In a recent blog post at O’Reilly, Giles Turnbull writes, “A while ago, I thought I’d try an experiment: could I organise all my work, all my personal stuff, all my writing, in one huge text file?” You may think he’s crazy, but my first thought was “Cool! Another geek like myself who keeps everything in text files.”
Let’s face it. Despite all of the digital realm’s advances, it’s often the simplest and most efficient way to keep our information bits together on our computer. As a designer, a consultant, and a business owner, I’ve experimented with many different organizational options, both online and OS-installed, and it always comes down to this – no one system has been flexible enough to meet every information need other than a simple file (for me, written or stored in TextEdit) or my own personal blog database. Traditional software like Office are clunky and bore me with their slow start-ups, dated paradigm, and overloaded interfaces. OSX software programs are light years ahead of of Microsoft, but they often lack integration with my web life. New web-based apps (Basecamp, del.icio.us, Flickr, and others) are much more specialized, up to date and flexible, but there’s a definitely a disconnect in assuming I can always be online to access my own info-bits.
The other disconnect that occurs in my mental map is the overlap between various info-bits. On my computer, Tiger’s new Spotlight search definitely attempts to solve this problem by searching through file names and the content of the files themselves. So if I look for “new york city,” search results will include files with those keywords as well as any documents where I’ve used those words.
But what if I’ve also stored notes about upcoming exhibits in New York City in my Backpackit page online, or I have 515 photos tagged NYC on Flickr? I have to make my own associations in other ways (more text files to keep notes) or just let them exist as separate spheres of information – not sortable or comparable other than in my own head.
Of course, in this age of info-bit overload, even one huge text file isn’t going to suffice. As Giles writes, “I tried it. It wasn’t easy. While it’s sort-of comforting to know that you have everything you need at your disposal, it’s also a little daunting. Where did I leave that half-finished snippet of writing about such-and-such? I hope I can find it somewhere in this 4,000-line file…”
So how do we manage the steady stream of information flowing to us from both the online and offline world? A friend of mine has more than 500 feeds in his RSS reader. The popular blog community Livejournal has more than 7 million users with over 10,000 posts per hour. A recent story from BBC News says that “one blog is added to the blogosphere every second… A new blog is created about every second, there are over 80,000 created daily. About 55% of all blogs are active, and that has remained a consistent statistic for at least a year.”

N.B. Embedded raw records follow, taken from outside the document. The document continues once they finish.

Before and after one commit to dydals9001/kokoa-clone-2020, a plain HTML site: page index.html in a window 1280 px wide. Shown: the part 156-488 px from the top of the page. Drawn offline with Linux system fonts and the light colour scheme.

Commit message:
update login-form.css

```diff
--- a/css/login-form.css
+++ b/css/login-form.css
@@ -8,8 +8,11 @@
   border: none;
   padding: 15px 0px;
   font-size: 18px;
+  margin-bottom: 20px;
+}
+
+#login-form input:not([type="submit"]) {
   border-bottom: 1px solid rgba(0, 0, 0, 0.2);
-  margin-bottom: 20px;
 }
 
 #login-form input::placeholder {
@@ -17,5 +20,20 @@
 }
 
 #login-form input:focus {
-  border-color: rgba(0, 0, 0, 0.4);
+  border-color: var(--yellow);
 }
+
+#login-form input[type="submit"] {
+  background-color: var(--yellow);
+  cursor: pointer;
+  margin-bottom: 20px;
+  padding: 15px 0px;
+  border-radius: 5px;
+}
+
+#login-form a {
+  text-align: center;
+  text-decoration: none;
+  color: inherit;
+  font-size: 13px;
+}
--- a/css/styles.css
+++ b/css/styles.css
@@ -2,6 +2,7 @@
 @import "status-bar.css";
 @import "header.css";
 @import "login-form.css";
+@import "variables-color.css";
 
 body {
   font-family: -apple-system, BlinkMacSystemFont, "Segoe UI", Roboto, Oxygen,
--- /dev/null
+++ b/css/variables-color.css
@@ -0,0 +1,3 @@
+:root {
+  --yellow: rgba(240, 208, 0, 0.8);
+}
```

With this amount of data, people’s desire for integrated information tools will only continue to grow at the same phenomenal rate.
- Neil Hinrichsen on September 30, 2005 at 03:00 AM:
I feel your pain! I have also battled to find ways of organising a deluge of information. Here’s what works for me:
Treepad outliner – for all my notes on a book I’m writing, in one database, and everything else in my life in another database.
Net Snippets – allows me to instantly cut whole pages, just snippets, or just links to Web pages; stores them as HTML files in a file folder structure, so accessible to other applications, including Google desktop search. Basic version is free. Invaluable.
- Emily on September 30, 2005 at 05:07 AM:
Neil, thanks for the tips! Look forward to trying those out.